Opioid overdose deaths remain a threat to patient safety. Information about how overdose deaths are nationally distributed is critical to inform prevention efforts. This robust analysis examined all drug overdose deaths in the United States over a 38-year period. Drug overdoses began increasing exponentially long before the opioid prescribing boom in the mid-1990s and continue to rise in this way. Demographically distinct subepidemics of prescription opioid, synthetic opioid, and stimulant use all contribute to drug overdose deaths as a whole. The authors speculate about what factors other than opioid prescribing might drive escalating substance use-related deaths. An Annual Perspective and a PSNet perspective provide further insights into how safety efforts can reduce opioid-related harm.
Daley J. Colorado Public Radio. February 23, 2018.
Innovations in the prescribing of opioids in the emergency department are needed to change practice and help address the opioid crisis. This news article reports the results of a 10-hospital pilot program, the Colorado Opioid Safety Collaborative, which used alternative pain control approaches to reduce opioid prescriptions by an average of 36%. The program builds on multidisciplinary teamwork to modify pain management in the emergency department. An Annual Perspective highlighted opioid misuse as a patient safety challenge.
Special or Theme Issue
Benzon HT, Anderson TA, eds. Anesth Analg. 2017;125:1427-1778.
Anesthesiologists provide pain management services in both perioperative and inpatient settings. Articles in this special issue review factors that contribute to the opioid epidemic and how anesthesiologists have a role in developing solutions. Topics covered include prescription monitoring, cancer care, and medicolegal concerns of pain medication management.
Tools/Toolkit > Government Resource
Centers for Disease Control and Prevention.
The opioid crisis is a persisting patient safety problem. One approach to prevent misuse of opioids is to raise awareness of the addictive nature of the medication.
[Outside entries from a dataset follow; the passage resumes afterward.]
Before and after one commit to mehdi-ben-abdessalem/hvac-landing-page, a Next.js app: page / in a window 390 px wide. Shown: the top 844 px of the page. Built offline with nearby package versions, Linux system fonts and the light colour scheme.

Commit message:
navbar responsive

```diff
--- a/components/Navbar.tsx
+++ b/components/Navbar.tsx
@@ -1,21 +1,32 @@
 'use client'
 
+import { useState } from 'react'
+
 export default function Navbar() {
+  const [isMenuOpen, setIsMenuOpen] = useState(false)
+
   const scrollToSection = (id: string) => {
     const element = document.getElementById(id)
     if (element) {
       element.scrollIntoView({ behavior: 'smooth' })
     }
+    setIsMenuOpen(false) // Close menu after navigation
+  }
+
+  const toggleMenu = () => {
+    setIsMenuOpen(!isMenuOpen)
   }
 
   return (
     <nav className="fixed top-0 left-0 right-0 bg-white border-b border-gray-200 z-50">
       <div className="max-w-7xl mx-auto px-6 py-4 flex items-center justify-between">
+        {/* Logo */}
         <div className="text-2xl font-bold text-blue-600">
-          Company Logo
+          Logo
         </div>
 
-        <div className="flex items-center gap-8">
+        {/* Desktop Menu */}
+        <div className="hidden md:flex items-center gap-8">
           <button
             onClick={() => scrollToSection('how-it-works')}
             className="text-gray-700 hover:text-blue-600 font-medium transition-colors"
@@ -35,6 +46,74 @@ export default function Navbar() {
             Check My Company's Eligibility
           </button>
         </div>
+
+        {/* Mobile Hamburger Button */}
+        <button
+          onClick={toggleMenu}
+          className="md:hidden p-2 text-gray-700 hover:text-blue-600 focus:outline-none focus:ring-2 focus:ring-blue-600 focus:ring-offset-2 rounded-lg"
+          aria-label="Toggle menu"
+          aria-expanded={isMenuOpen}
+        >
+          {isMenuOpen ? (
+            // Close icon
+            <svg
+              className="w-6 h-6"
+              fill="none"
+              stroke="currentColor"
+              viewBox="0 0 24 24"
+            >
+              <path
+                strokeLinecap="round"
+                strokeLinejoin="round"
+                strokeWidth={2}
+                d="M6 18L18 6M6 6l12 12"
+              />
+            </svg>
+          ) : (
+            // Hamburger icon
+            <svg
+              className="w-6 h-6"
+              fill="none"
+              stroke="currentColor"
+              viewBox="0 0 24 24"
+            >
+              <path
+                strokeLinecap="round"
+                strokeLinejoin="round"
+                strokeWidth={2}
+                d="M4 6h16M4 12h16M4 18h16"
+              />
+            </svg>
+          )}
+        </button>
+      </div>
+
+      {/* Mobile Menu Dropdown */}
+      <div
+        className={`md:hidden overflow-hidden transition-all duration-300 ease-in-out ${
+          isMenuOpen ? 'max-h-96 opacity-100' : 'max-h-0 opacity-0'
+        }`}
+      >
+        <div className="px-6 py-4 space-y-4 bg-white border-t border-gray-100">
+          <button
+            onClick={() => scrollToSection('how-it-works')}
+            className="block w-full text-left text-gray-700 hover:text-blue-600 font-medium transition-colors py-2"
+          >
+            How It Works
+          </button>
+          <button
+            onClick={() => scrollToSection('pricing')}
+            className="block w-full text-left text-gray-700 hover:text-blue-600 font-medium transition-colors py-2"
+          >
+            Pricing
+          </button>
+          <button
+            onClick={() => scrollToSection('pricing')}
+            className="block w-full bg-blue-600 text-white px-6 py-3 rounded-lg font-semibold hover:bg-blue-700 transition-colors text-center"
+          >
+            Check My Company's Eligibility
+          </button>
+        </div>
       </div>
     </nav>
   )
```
This national campaign enlists communities and individual clinicians to provide patient education to address the opioid epidemic. The website offers videos and other resources to assist community-level efforts to reduce risk for opioid addiction.
National Alert Network. Horsham, PA: Institute for Safe Medication Practices; Bethesda, MD: American Society of Health-System Pharmacists. October 12, 2017.
Care devices that enable patients to administer medicines at home can have unintended consequences. This alert raises awareness of hazards related to insulin pen misuse and offers recommendations to reduce risks, such as training patients to properly use pen needles and engaging community pharmacists in verifying that patients understand appropriate administration techniques.
William Brangham. PBS News Hour. September 29, 2017.
Hoffman J. New York Times. June 10, 2016.
Overprescribing of opioids for pain management contributes to the growing crisis involving opioid-related harm. This newspaper article reports on one hospital's efforts to avoid opioid use for patients presenting to the emergency department with pain. Alternative treatments included nonnarcotic infusions, nitrous oxide, music therapy, and holistic techniques.
Rau J. Washington Post. April 29, 2016.
Transitions in care between inpatient and outpatient settings are an increasing concern for patient safety. Reporting on a fatal medication error that was missed by a patient's pharmacist and home health nurses, this newspaper article discusses various risks associated with hospital-to-home transitions such as insufficient case management and communication.
Ornstein C. Washington Post. July 12, 2015.
Anticoagulants are considered high-alert medications that if used ineffectively can result in patient harm. Reporting on an anticoagulant commonly used in nursing homes and patient harm linked to this medication, this newspaper article relates reasons doctors are reluctant to prescribe new drugs to older patients and challenges to monitoring and preventing such adverse drug events.